An exact, complete printout of the listing is wanted, minus its images.

=====

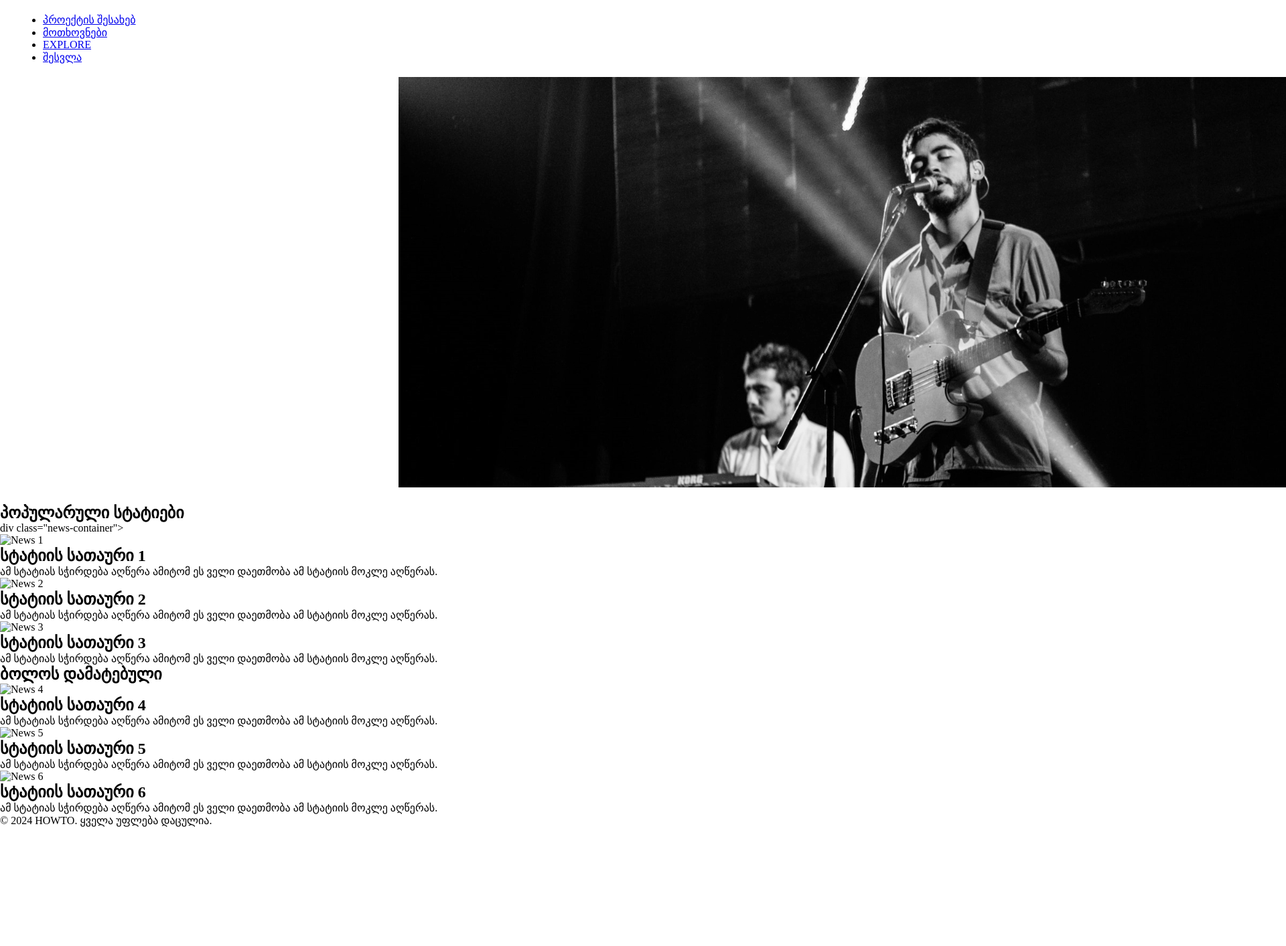
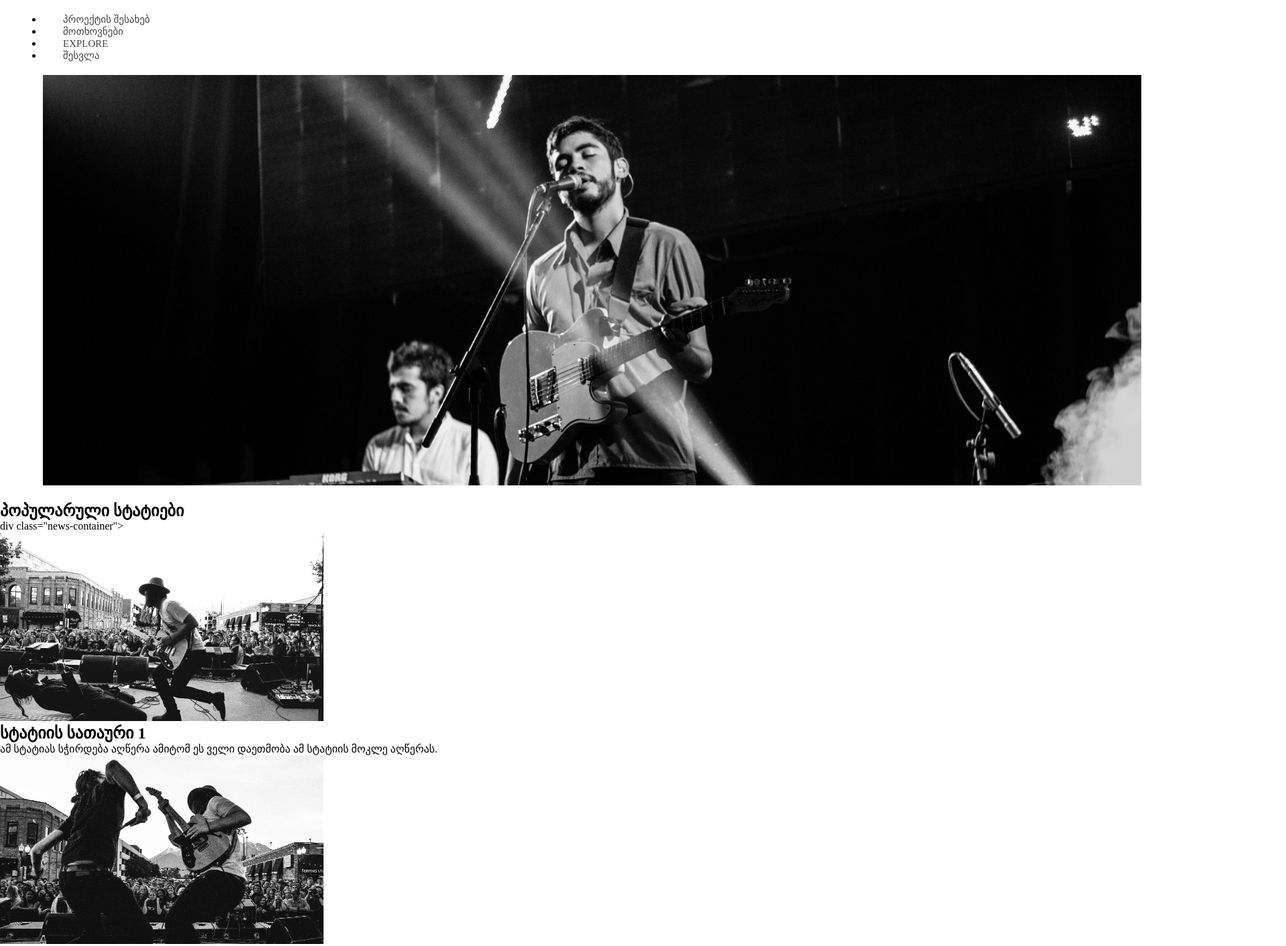
Before and after one commit to NinoAnania/NewRules, a plain HTML site: page index.html in a window 1280 px wide. Shown: the top 1413 px of the page at 67% size, 1920 px wide, since content can reach past the window. Before the commit the page ends 1235 px from the top, so only its background shows below. Drawn offline with Linux system fonts and the light colour scheme; files that its build step writes are made by us from their sources.

Commit message:
add images in different places

```diff
--- a/index.html
+++ b/index.html
@@ -26,17 +26,17 @@
         <h1>პოპულარული სტატიები</h1>
         div class="news-container">
             <div class="news-item">
-                <img src="img/news1.jpg" alt="News 1">
+                <img src="images/unsplash.jpg" alt="News 1">
                 <h2>სტატიის სათაური 1</h2>
                 <p>ამ სტატიას სჭირდება აღწერა ამიტომ ეს ველი დაეთმობა ამ სტატიის მოკლე აღწერას. </p>
             </div>
             <div class="news-story">
-                <img src="img/news2.jpg" alt="News 2">
+                <img src="images/unsplash2.jpg" alt="News 2">
                 <h2>სტატიის სათაური 2</h2>
                 <p>ამ სტატიას სჭირდება აღწერა ამიტომ ეს ველი დაეთმობა ამ სტატიის მოკლე აღწერას. </p>
             </div>
             <div class="news-2">
-                <img src="img/news3.jpg" alt="News 3">
+                <img src="images/unsplash3.jpg" alt="News 3">
                 <h2>სტატიის სათაური 3</h2>
                 <p>ამ სტატიას სჭირდება აღწერა ამიტომ ეს ველი დაეთმობა ამ სტატიის მოკლე აღწერას.</p>
             </div>
@@ -44,21 +44,21 @@
     </section>
 
     <section class="news">
-        <h1>ბოლოს დამატებული</h1>
+        <h2>ბოლოს დამატებული</h2>
         <div class="news-container">
             <div class="news-3">
-                <img src="img/news4.jpg" alt="News 4">
-                <h2>სტატიის სათაური 4</h2>
+                <img src="images/andrew-spencer1.jpg" alt="News 4">
+                <h3>სტატიის სათაური 4</h3>
                 <p>ამ სტატიას სჭირდება აღწერა ამიტომ ეს ველი დაეთმობა ამ სტატიის მოკლე აღწერას. </p>
             </div>
             <div class="news-4">
-                <img src="img/news5.jpg" alt="News 5">
-                <h2>სტატიის სათაური 5</h2>
+                <img src="images/bruce-dixon.jpg" alt="News 5">
+                <h3>სტატიის სათაური 5</h3>
                 <p>ამ სტატიას სჭირდება აღწერა ამიტომ ეს ველი დაეთმობა ამ სტატიის მოკლე აღწერას. </p>
             </div>
             <div class="news-5">
-                <img src="img/news6.jpg" alt="News 6">
-                <h2>სტატიის სათაური 6</h2>
+                <img src="images/gonzalo.jpg" alt="News 6">
+                <h3>სტატიის სათაური 6</h3>
                 <p>ამ სტატიას სჭირდება აღწერა ამიტომ ეს ველი დაეთმობა ამ სტატიის მოკლე აღწერას.</p>
             </div>
       </section>
--- a/src/css/style.css
+++ b/src/css/style.css
@@ -17,8 +17,16 @@ header{
     align-items: center;
 }
 
+
+nav a{
+    text-decoration: none;
+    color: #444;
+    margin-left: 30px;
+    font-size: 15px;
+}
+
 .banner{
-    width: 90px;
+    width: 90%;
     margin: 20px auto;
 }
 
```
Also changed, not shown: images/andrew-spencer1.jpg (added), images/bruce-dixon.jpg (added), images/gonzalo.jpg (added), images/unsplash.jpg (added), images/unsplash2.jpg (added), images/unsplash3.jpg (added).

=====

● Task output:
Before and after one commit to NinoAnania/NewRules, a plain HTML site: page index.html in a window 1280 px wide. Shown: the top 1413 px of the page at 67% size, 1920 px wide, since content can reach past the window. Before the commit the page ends 1235 px from the top, so only its background shows below. Drawn offline with Linux system fonts and the light colour scheme; files that its build step writes are made by us from their sources.

Commit message:
add images in different places

```diff
--- a/index.html
+++ b/index.html
@@ -26,17 +26,17 @@
         <h1>პოპულარული სტატიები</h1>
         div class="news-container">
             <div class="news-item">
-                <img src="img/news1.jpg" alt="News 1">
+                <img src="images/unsplash.jpg" alt="News 1">
                 <h2>სტატიის სათაური 1</h2>
                 <p>ამ სტატიას სჭირდება აღწერა ამიტომ ეს ველი დაეთმობა ამ სტატიის მოკლე აღწერას. </p>
             </div>
             <div class="news-story">
-                <img src="img/news2.jpg" alt="News 2">
+                <img src="images/unsplash2.jpg" alt="News 2">
                 <h2>სტატიის სათაური 2</h2>
                 <p>ამ სტატიას სჭირდება აღწერა ამიტომ ეს ველი დაეთმობა ამ სტატიის მოკლე აღწერას. </p>
             </div>
             <div class="news-2">
-                <img src="img/news3.jpg" alt="News 3">
+                <img src="images/unsplash3.jpg" alt="News 3">
                 <h2>სტატიის სათაური 3</h2>
                 <p>ამ სტატიას სჭირდება აღწერა ამიტომ ეს ველი დაეთმობა ამ სტატიის მოკლე აღწერას.</p>
             </div>
@@ -44,21 +44,21 @@
     </section>
 
     <section class="news">
-        <h1>ბოლოს დამატებული</h1>
+        <h2>ბოლოს დამატებული</h2>
         <div class="news-container">
             <div class="news-3">
-                <img src="img/news4.jpg" alt="News 4">
-                <h2>სტატიის სათაური 4</h2>
+                <img src="images/andrew-spencer1.jpg" alt="News 4">
+                <h3>სტატიის სათაური 4</h3>
                 <p>ამ სტატიას სჭირდება აღწერა ამიტომ ეს ველი დაეთმობა ამ სტატიის მოკლე აღწერას. </p>
             </div>
             <div class="news-4">
-                <img src="img/news5.jpg" alt="News 5">
-                <h2>სტატიის სათაური 5</h2>
+                <img src="images/bruce-dixon.jpg" alt="News 5">
+                <h3>სტატიის სათაური 5</h3>
                 <p>ამ სტატიას სჭირდება აღწერა ამიტომ ეს ველი დაეთმობა ამ სტატიის მოკლე აღწერას. </p>
             </div>
             <div class="news-5">
-                <img src="img/news6.jpg" alt="News 6">
-                <h2>სტატიის სათაური 6</h2>
+                <img src="images/gonzalo.jpg" alt="News 6">
+                <h3>სტატიის სათაური 6</h3>
                 <p>ამ სტატიას სჭირდება აღწერა ამიტომ ეს ველი დაეთმობა ამ სტატიის მოკლე აღწერას.</p>
             </div>
       </section>
--- a/src/css/style.css
+++ b/src/css/style.css
@@ -17,8 +17,16 @@ header{
     align-items: center;
 }
 
+
+nav a{
+    text-decoration: none;
+    color: #444;
+    margin-left: 30px;
+    font-size: 15px;
+}
+
 .banner{
-    width: 90px;
+    width: 90%;
     margin: 20px auto;
 }
 
```
Also changed, not shown: images/andrew-spencer1.jpg (added), images/bruce-dixon.jpg (added), images/gonzalo.jpg (added), images/unsplash.jpg (added), images/unsplash2.jpg (added), images/unsplash3.jpg (added).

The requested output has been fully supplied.